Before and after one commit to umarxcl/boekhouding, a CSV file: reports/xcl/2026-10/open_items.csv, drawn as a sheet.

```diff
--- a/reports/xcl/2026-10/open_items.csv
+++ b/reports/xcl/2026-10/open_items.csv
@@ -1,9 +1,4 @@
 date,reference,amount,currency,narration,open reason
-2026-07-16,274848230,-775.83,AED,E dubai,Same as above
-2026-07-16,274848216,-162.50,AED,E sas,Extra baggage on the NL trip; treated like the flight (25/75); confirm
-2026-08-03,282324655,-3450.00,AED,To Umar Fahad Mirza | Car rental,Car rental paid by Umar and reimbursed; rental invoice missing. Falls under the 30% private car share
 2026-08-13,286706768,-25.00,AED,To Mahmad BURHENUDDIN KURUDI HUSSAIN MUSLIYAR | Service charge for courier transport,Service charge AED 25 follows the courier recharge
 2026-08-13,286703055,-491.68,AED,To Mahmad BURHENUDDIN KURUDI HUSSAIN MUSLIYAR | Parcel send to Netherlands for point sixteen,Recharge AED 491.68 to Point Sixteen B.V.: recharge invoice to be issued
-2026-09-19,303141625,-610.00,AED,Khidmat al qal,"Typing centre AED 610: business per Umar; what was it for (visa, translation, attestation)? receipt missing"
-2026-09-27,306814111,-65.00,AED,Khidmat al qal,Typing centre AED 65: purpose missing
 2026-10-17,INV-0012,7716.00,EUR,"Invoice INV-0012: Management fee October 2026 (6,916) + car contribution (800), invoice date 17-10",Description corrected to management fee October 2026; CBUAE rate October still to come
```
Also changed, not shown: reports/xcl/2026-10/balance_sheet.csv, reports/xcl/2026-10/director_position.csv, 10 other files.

...

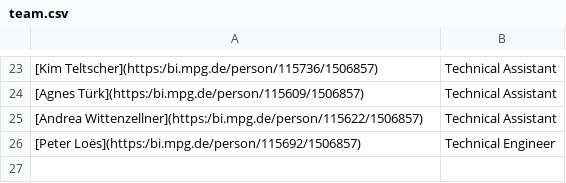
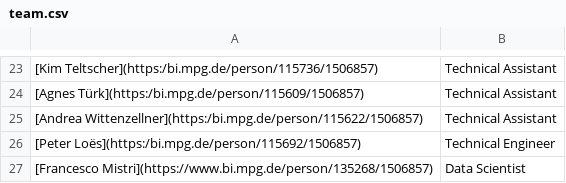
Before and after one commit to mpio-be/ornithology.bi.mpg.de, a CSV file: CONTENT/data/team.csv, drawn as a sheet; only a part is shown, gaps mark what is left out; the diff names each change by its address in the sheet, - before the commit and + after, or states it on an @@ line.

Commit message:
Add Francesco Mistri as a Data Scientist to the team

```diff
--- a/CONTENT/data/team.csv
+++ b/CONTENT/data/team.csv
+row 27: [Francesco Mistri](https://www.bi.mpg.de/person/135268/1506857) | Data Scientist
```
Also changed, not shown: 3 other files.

...

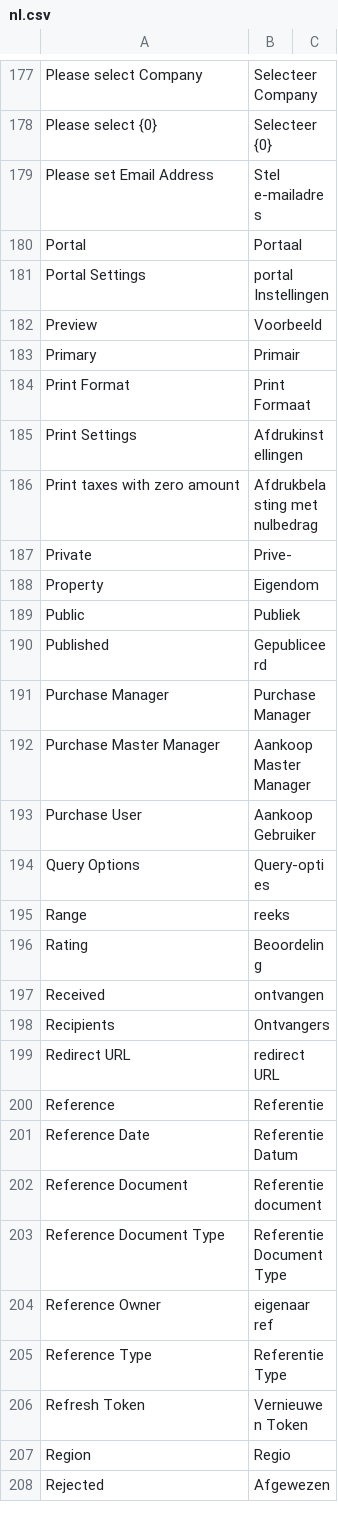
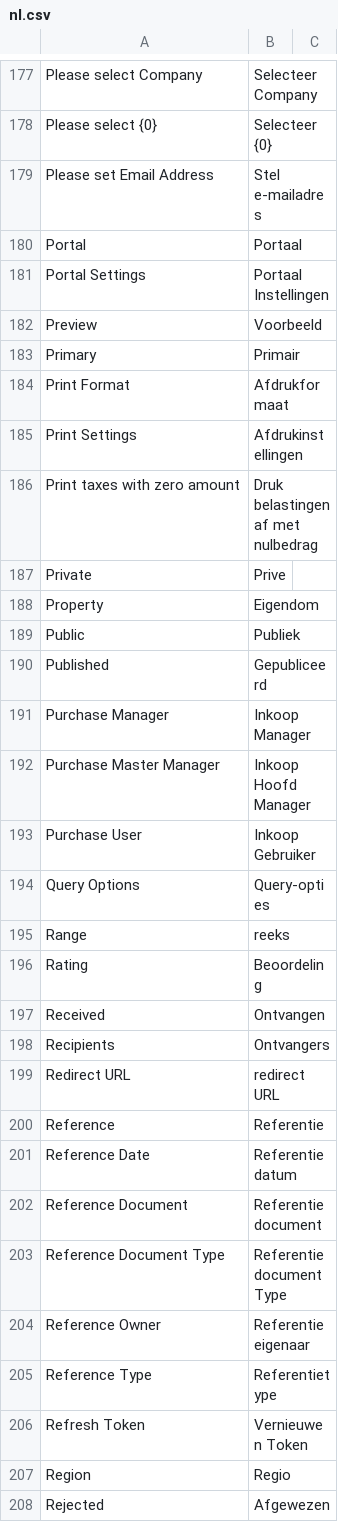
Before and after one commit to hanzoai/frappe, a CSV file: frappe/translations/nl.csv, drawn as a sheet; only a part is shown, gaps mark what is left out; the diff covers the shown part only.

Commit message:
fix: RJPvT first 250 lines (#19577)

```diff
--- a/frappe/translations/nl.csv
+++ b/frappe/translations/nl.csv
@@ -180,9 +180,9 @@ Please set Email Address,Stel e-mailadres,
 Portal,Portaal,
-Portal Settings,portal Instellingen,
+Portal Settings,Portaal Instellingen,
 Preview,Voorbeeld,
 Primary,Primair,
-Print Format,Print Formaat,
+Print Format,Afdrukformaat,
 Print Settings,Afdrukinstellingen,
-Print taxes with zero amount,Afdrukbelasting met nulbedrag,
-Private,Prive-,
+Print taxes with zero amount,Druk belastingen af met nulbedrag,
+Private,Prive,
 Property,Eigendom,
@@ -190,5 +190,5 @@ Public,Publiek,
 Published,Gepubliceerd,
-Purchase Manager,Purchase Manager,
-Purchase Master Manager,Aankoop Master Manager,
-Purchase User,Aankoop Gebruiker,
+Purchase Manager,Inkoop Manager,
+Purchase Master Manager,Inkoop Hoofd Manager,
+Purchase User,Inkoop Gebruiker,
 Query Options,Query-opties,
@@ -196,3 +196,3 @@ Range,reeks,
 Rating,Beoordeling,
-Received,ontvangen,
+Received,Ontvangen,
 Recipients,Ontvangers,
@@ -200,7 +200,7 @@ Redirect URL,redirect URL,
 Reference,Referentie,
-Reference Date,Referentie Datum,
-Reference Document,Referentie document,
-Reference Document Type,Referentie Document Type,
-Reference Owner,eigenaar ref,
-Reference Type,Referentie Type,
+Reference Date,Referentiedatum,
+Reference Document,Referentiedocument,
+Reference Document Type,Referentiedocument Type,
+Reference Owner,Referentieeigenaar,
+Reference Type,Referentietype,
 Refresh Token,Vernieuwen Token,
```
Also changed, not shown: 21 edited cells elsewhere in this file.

-- TASK TO COMPLETE --
Each line in the listing above that includes the word "Purchase" needs to be copied out.

-- RESULT FOR THIS EXERCISE --
-Purchase Manager,Purchase Manager,
-Purchase Master Manager,Aankoop Master Manager,
-Purchase User,Aankoop Gebruiker,
+Purchase Manager,Inkoop Manager,
+Purchase Master Manager,Inkoop Hoofd Manager,
+Purchase User,Inkoop Gebruiker,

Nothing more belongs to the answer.